In her most playful and exuberant novel, Virginia Woolf writes the "historical biography" of Orlando, a young boy of nobility during the reign of Queen Elizabeth I. A wild ride through four centuries, the novel shows Orlando aging, magically, only thirty-six years between 1588 and 1928. Even more magically, he also changes from a man to a woman. As she explores Orlando's life, Woolf also explores the differing roles of men and women in society during various periods, ultimately concluding that one's role as a man or woman is determined by society, rather than by birth.
From the Elizabethan period, during which Orlando works as a steward for the queen and also serves as her lover, he progresses to the reign of James I, experiencing a profound love for a Russian princess, Sasha, who is herself exploring the role of a man. When Sasha departs for Russia without him, he retreats, devastated, to his estate, with its 365 rooms and 52 staircases, which he redecorates over the next few years. An interlude in which he is wooed by the Archduchess Harriet, who is also the Archduke Harry, leads to his ambassadorship to Constantinople, a period spent with the gypsies, and his eventual return to England--as a woman. New experiences and observations await her.
Throughout the novel, Woolf matches her prose style to the literary style of the period in which Orlando lives, creating always-changing moods and sheer delight for the reader. Some constants continue throughout the four centuries of Orlando's life. Orlando is always a writer, always recording his thoughts, and always adding to a poem he has begun as a child entitled "The Oak Tree." He is always returning to his 365-room house whenever he needs to recuperate from his experiences, and some characters repeat through time. (Orlando is betrayed by Nick Greene during the reign of James I, but he is encouraged by Nicholas Greene in the Victorian period.)

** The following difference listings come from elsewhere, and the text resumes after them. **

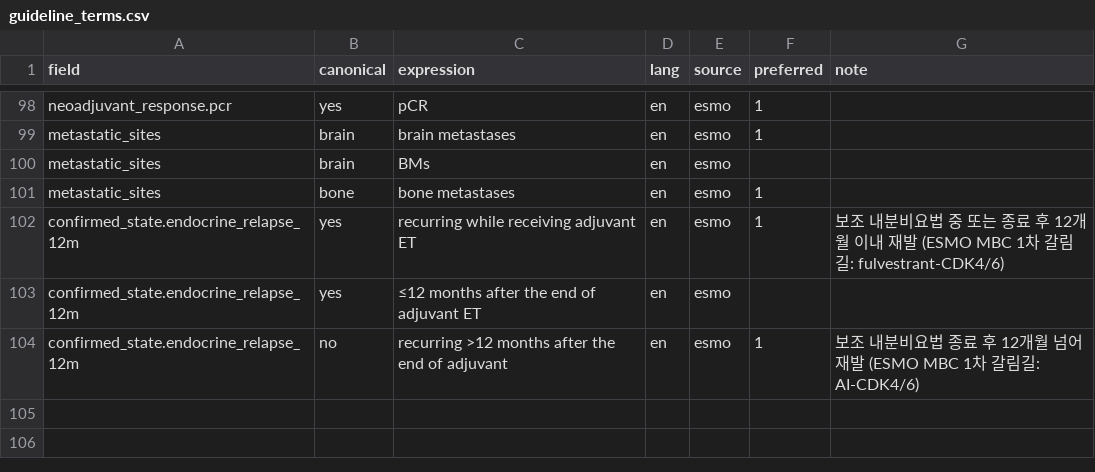
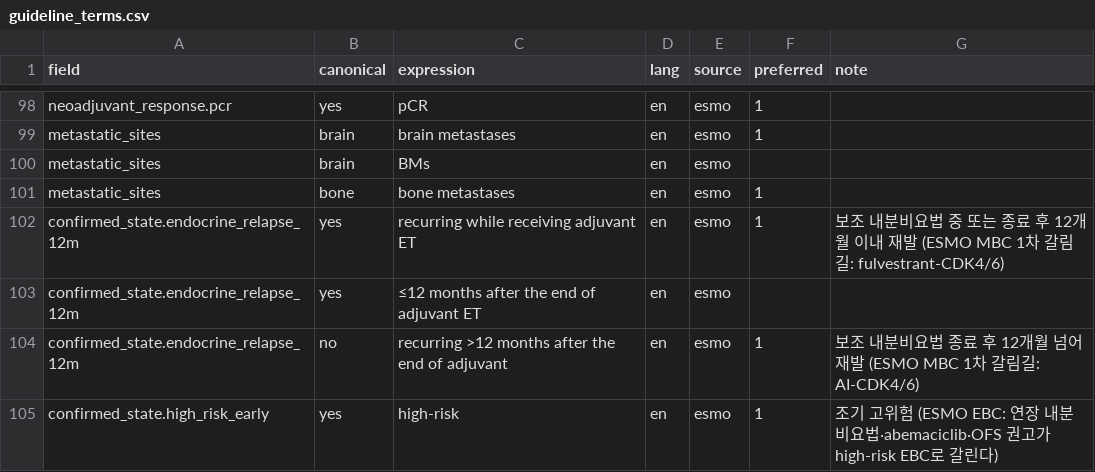
Before and after one commit to Br-CDSS-Konyang-University-bootcamp/prescription_model_breast_cancer, a CSV file: data/dictionaries/guideline_terms.csv, drawn as a sheet; only a part is shown, gaps mark what is left out; the diff names each change by its address in the sheet, - before the commit and + after, or states it on an @@ line.

```diff
--- a/data/dictionaries/guideline_terms.csv
+++ b/data/dictionaries/guideline_terms.csv
+row 105: confirmed_state.high_risk_early | yes | high-risk | en | esmo | 1 | 조기 고위험 (ESMO EBC: 연장 내분비요법·abemaciclib·OFS 권고가 high-risk EBC로 갈린다)
```
Also changed, not shown: data/eval/rag_eval_cases.csv, 6 other files.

Literary historians make much of the fact that Woolf modeled Orlando on Vita Sackville-West, Woolf's lover, and that this study of gender roles was an early exploration of lesbianism, cross-dressing, and transgender identities. The novel is pure fun to read, however, and though it raises serious and thoughtful questions about sexuality and the ways that it controls our lives, there is no sense that Woolf wrote the novel specifically to make a public statement or prove a point. Her themes of gender and its relation to social expectations, of creativity and its relation to reality, of the importance of history in our lives, and of the unlimited potential of all humans, regardless of their sex, transcend the specific circumstances under which Woolf may have written the book. This is one of the most playful and delightful novels of the twentieth century. n Mary Whipple